We really need to know this for ourselves right now: the good news won’t be hindered by any of the terrible things humans do to one another or the structures of evil that injure the children of God.

We’re in a liminal space like Paul’s, struggling for justice and peace, wondering what the future will bring, overwhelmed by hearing about more gun violence and continued loss and wars and the everyday anxiety and depression of trying to explain all of this to our children, grandchildren—and ourselves. Paul is really an example for us; he was under house arrest and caught in the middle of religious wars and the control of a pagan empire and yet continued to live with hope and grace, sharing with all that Jesus Christ is Lord and the kingdom of God is among us.

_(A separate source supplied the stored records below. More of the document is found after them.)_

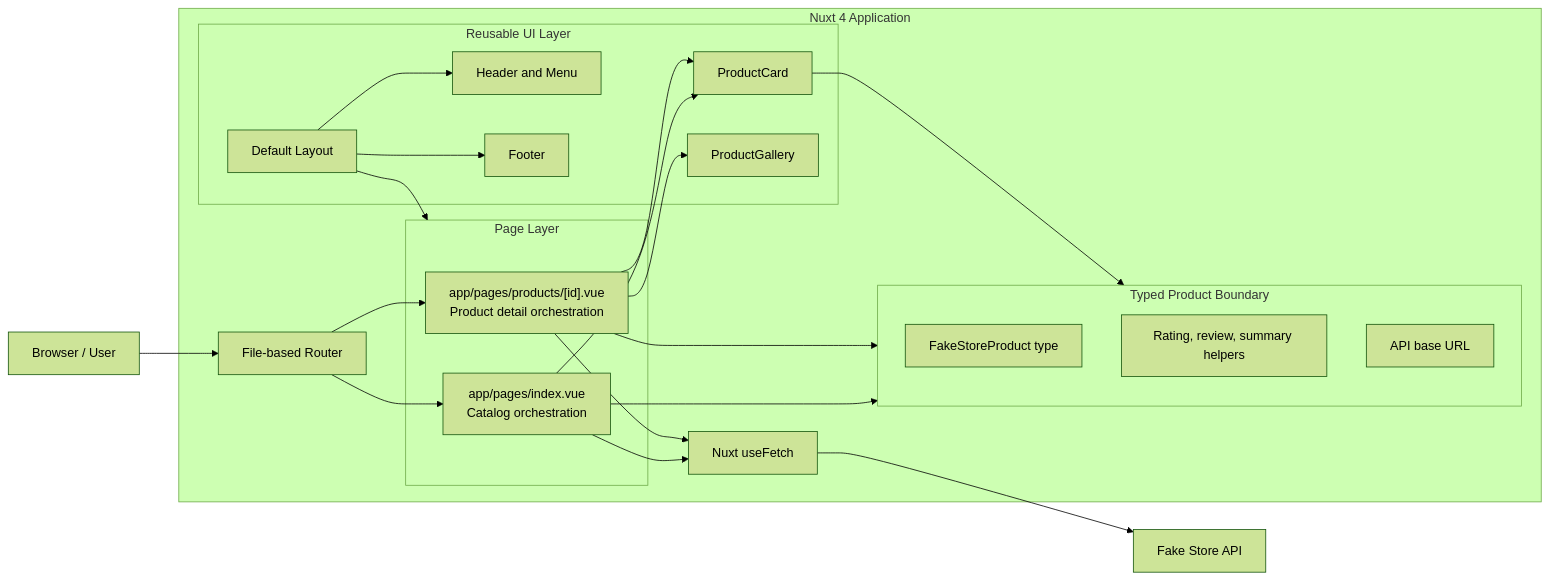
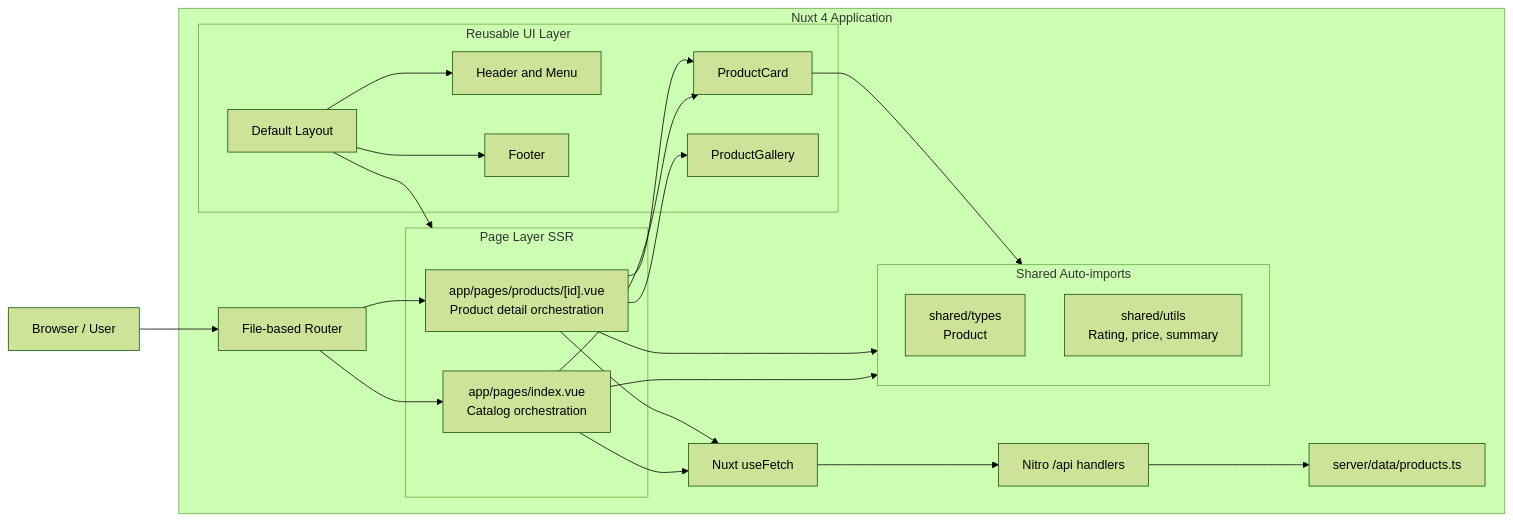
One commit to mohetios/nuxt-commerce-demo changed the first of 5 diagrams in README.md. Above: the diagram before and after it, drawn with Mermaid (forest theme). The commit also changed other lines of this file and 1 other file, not shown here.

First line of the commit message:
docs: document SSR architecture, demo API, and Cloudflare deploy

````diff
--- a/README.md
+++ b/README.md
@@ -62,51 +121,51 @@
 ```mermaid
 flowchart LR
     User[Browser / User]
 
     subgraph Nuxt[Nuxt 4 Application]
         Router[File-based Router]
 
-        subgraph Pages[Page Layer]
+        subgraph Pages[Page Layer SSR]
             Catalog["app/pages/index.vue\nCatalog orchestration"]
             Detail["app/pages/products/[id].vue\nProduct detail orchestration"]
         end
 
         subgraph UI[Reusable UI Layer]
             Layout[Default Layout]
             Header[Header and Menu]
             ProductCard[ProductCard]
             Gallery[ProductGallery]
             Footer[Footer]
         end
 
-        subgraph Domain[Typed Product Boundary]
-            Types[FakeStoreProduct type]
-            Helpers[Rating, review, summary helpers]
-            Config[API base URL]
+        subgraph Domain[Shared Auto-imports]
+            Types["shared/types\nProduct"]
+            Helpers["shared/utils\nRating, price, summary"]
         end
 
         Fetch[Nuxt useFetch]
+        Nitro[Nitro /api handlers]
+        DataPack[server/data/products.ts]
     end
-
-    API[Fake Store API]
 
     User --> Router
     Router --> Catalog
     Router --> Detail
 
     Catalog --> ProductCard
     Detail --> Gallery
     Detail --> ProductCard
 
     Layout --> Header
     Layout --> Footer
     Layout --> Pages
 
     Catalog --> Domain
     Detail --> Domain
     ProductCard --> Domain
 
     Catalog --> Fetch
     Detail --> Fetch
-    Fetch --> API
+    Fetch --> Nitro
+    Nitro --> DataPack
 ```
````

In our women’s Bible study, we read from Willie James Jennings’ Acts commentary. His insights brought new life to Acts for us, especially how the Book of Acts continues to have relevance to our faith today. His postscript is worth quoting in full, but I’ll just quote a few lines. Jennings wrote about a few of the insights he himself learned in writing the commentary: that he came to sympathize and understand the diaspora (or scattered) Jewish people, who were just trying to survive in hostile and foreign lands; that the Spirit of God is directing, speaking, and guiding people in ways that they aren’t expecting—or at times even wanting; and finally, that the Spirit is calling us into something new. Jennings writes,

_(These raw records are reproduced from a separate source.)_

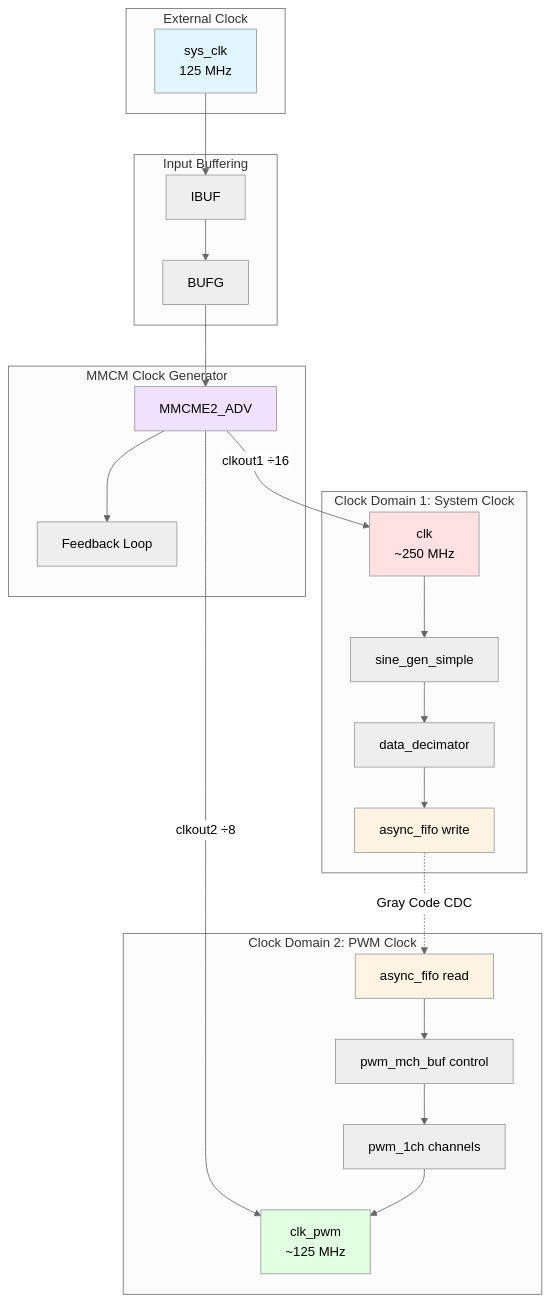
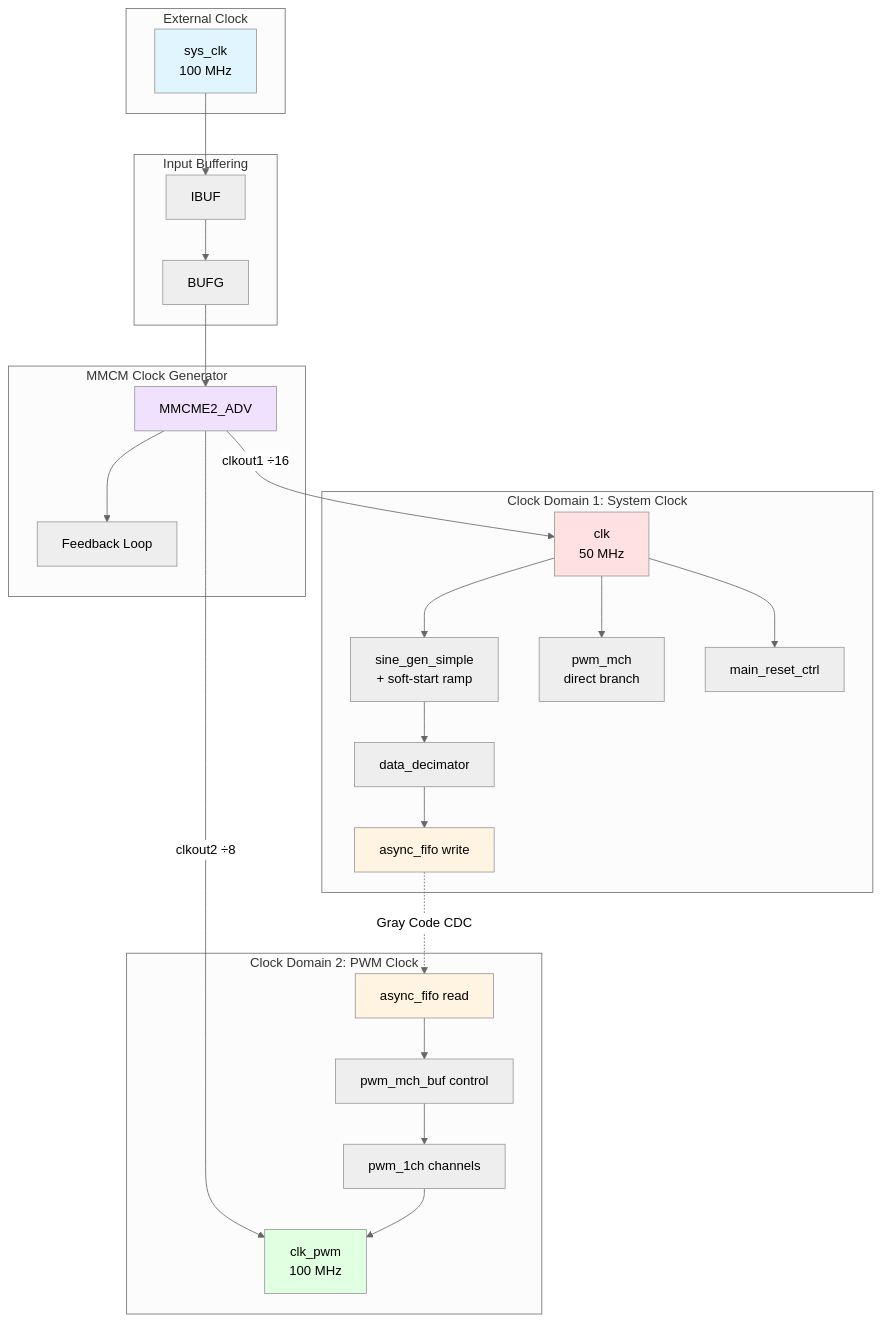
Before and after one commit to ekazakov1507/pwm_demo: the first of 3 diagrams in docs/architecture/clock_domains.md, drawn with Mermaid (neutral theme). The commit also changed other lines of this file and 10 other files, not shown here.

````diff
--- a/docs/architecture/clock_domains.md
+++ b/docs/architecture/clock_domains.md
@@ -9,51 +9,55 @@
 ```mermaid
 graph TB
     subgraph "External Clock"
-        EXT_CLK[sys_clk<br/>125 MHz]
+        EXT_CLK[sys_clk<br/>100 MHz]
     end
 
     subgraph "Input Buffering"
         IBUF[IBUF]
         BUFG[BUFG]
     end
 
     subgraph "MMCM Clock Generator"
         MMCM[MMCME2_ADV]
         FB[Feedback Loop]
     end
 
     subgraph "Clock Domain 1: System Clock"
-        CLK_SYS[clk<br/>~250 MHz]
-        SINE[sine_gen_simple]
+        CLK_SYS[clk<br/>50 MHz]
+        SINE[sine_gen_simple<br/>+ soft-start ramp]
+        DIRECT[pwm_mch<br/>direct branch]
         DEC[data_decimator]
         FIFO_WR[async_fifo write]
+        RESET[main_reset_ctrl]
     end
 
     subgraph "Clock Domain 2: PWM Clock"
-        CLK_PWM[clk_pwm<br/>~125 MHz]
+        CLK_PWM[clk_pwm<br/>100 MHz]
         FIFO_RD[async_fifo read]
         PWM[pwm_mch_buf control]
         PWM_CH[pwm_1ch channels]
     end
 
     EXT_CLK --> IBUF --> BUFG --> MMCM
     MMCM --> FB
     MMCM -->|clkout1 ÷16| CLK_SYS
     MMCM -->|clkout2 ÷8| CLK_PWM
 
     CLK_SYS --> SINE
+    CLK_SYS --> DIRECT
+    CLK_SYS --> RESET
     SINE --> DEC
     DEC --> FIFO_WR
 
     FIFO_WR -.->|Gray Code CDC| FIFO_RD
     FIFO_RD --> PWM
     PWM --> PWM_CH
     PWM_CH --> CLK_PWM
 
     style EXT_CLK fill:#e1f5ff
     style CLK_SYS fill:#ffe1e1
     style CLK_PWM fill:#e1ffe1
     style MMCM fill:#f0e1ff
     style FIFO_WR fill:#fff4e1
     style FIFO_RD fill:#fff4e1
 ```
````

“I see with much greater urgency the need for imagining and enacting forms of life together that transgress the boundaries we all know so well—racial, ethnic, economic, social, gendered, and nationalist. Acts clarifies for me the depth of change necessary for enacting the life of the common in the Spirit. … If Acts announces a new beginning with God, then I am convinced that we have not fully entered into that newness. That newness requires a new space in which to take hold of our freedom in the Spirit.”

What does this look like in our own moment? Join me in pondering this together.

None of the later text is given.